Normative Ethics: Utilitarianism and Deontology

Normative Ethics: Utilitarianism and Deontology
Should the companies that dropped Tiger Woods during his scandal now reinstate him?

Credibility and image are everything when it comes to marketing effectively using celebrity role models. Fact is the image of a celebrity can be tainted within a matter of minutes. Take for instance the latest events concerning Tiger Woods. While by law he was innocent until he opened his mouth and admitted his immorality companies such as Gillette, Gatorade, Accenture, and AT&T quickly began pulling endorsement deals from the table. The companies feared the bad publicity and the image consumers would now associate with Tiger Woods and his sex scandal. Not all of these companies admitted openly that this was the reasoning behind their decision to disassociate themselves from Tiger but as a consumer I don’t conceal my approval or opinion that they made the correct decision in doing so. I absolutely do not feel that any endorsements should be reinstated.
The most recognized way that agencies evaluate a celebrity’s ability to be an endorser or representative is source credibility. They recognize that consumers are individuals and the majority like myself are responsible for forming personal opinions, however lets not reduce the affect that media plays on that formation. Before the Tiger scandal it seemed in the media as though he could do no wrong and was known as the greatest golfer in the history of golf. Tiger may still be acknowledged as a great golfer but the media definitely uncovered and highlighted every dirty detail of his immoral behavior. If there was a chance that you had no idea who Tiger was or what he did as a profession. After the media’s coverage of his personal life the world knew he committed adultery.

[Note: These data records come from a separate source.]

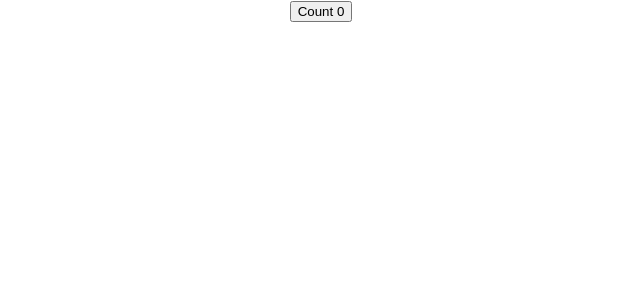
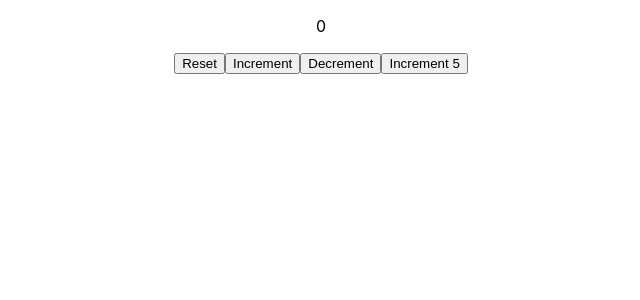
Before and after one commit to nikola-96/react-hooks, a React (Create React App) app: page / in a window 1280 px wide. Shown: the top 300 px of the page, without its empty margins (319-959 px from the left). Built offline with nearby package versions, Linux system fonts and the light colour scheme.

Commit message:
useState with previous state

```diff
--- a/src/App.js
+++ b/src/App.js
@@ -1,11 +1,13 @@
 import React from 'react';
 import './App.css';
 import HookCounter from './components/HookCounter';
+import HookCounterTwo from './components/HookCounterTwo';
 
 function App() {
   return (
     <div className="App">
-      <HookCounter />
+      {/* <HookCounter /> */}
+      <HookCounterTwo />
     </div>
   );
 }
--- /dev/null
+++ b/src/components/HookCounterTwo.js
@@ -0,0 +1,24 @@
+import React, { useState } from 'react'
+
+
+function HookCounterTwo() {
+    let starter = 0;
+    const [count, setCount] = useState(starter)
+
+    const incrementFive = () => {
+        for (let i = 0; i < 5; i++) {
+            setCount(prevState => prevState + 1) /*ova fnj ima sposbnost da uzme prethodno stanje i da sa tim stanje nesto
+            odradi. To se desava ovde, da je bilo samo count +1 dobili bi rezultat 1 */
+        }
+    }
+    return (
+        <div>
+            <p>{count}</p>
+            <button onClick={() => setCount(starter)}>Reset</button>
+            <button onClick={() => setCount(prevState => prevState + 1)}>Increment</button>
+            <button onClick={() => setCount(prevState => prevState - 1)}>Decrement</button>
+            <button onClick={incrementFive}>Increment 5</button>
+        </div>
+    )
+}
+export default HookCounterTwo
```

Today 75% of endorsement contracts contain a moral clause that allows companies to exit without penalty in the event of an incident by the celebrity that greatly damages the company’s reputation. Often the “incident” is limited to criminal activity and previously it was not uncommon for the legal language within the clause to even mandate that an actual conviction of a crime be present before the deal is terminated. However, this is quickly changing.
Truth is when a popular athlete such as Tiger Woods makes a mistake or is even just faced with accusations of a crime these moral clauses are revisited extensively, because the end results and affects of such a marketing campaign that includes a celebrity endorsement can be detrimental to a company’s image. This is their way of looking for any and every means to protect themselves.
Let’s not downplay that current market situations indicate that celebrity endorsement advertising strategies can indeed justify the high costs under the right circumstances. However, the importance of a company and the duty that it has to protect its image and reputation that solidifies its brand. By ignoring allegations and credibility issues that are raised by the public regarding a specific celebrity endorser a company does their brand a disservice that can easily affect their bottom line and their message. That is why a company often does not differentiate between an accusation and a guilty verdict when it comes to the credibility of their endorser. This can cost a company millions of dollars. Because of this companies are depending more and more on a moral clause to protect them in endorsement contracts.
Tiger Woods’ estimated endorsements for 2010 are worth $22 million less than last year, according to Sports Illustrated annual analysis of the highest-earning American athletes.
Woods is still No. 1 on the list, as he has been for the rankings’ seven years. But his estimated total earnings of more than $90 million are down 30 percent from nearly $128 million two years ago.
In conclusion, arguments made on Tiger’s behalf are he is neither a public official who pledged to uphold the public trust nor does his personal life have anything to do with his job as a professional golfer. I agree with both statements however from a business approach those companies created a partnership with him they brought their image, brand and product and combined it with his to promote or sell a product. He absolutely has an obligation to not only the company that has partnered with him but all their consumers as well.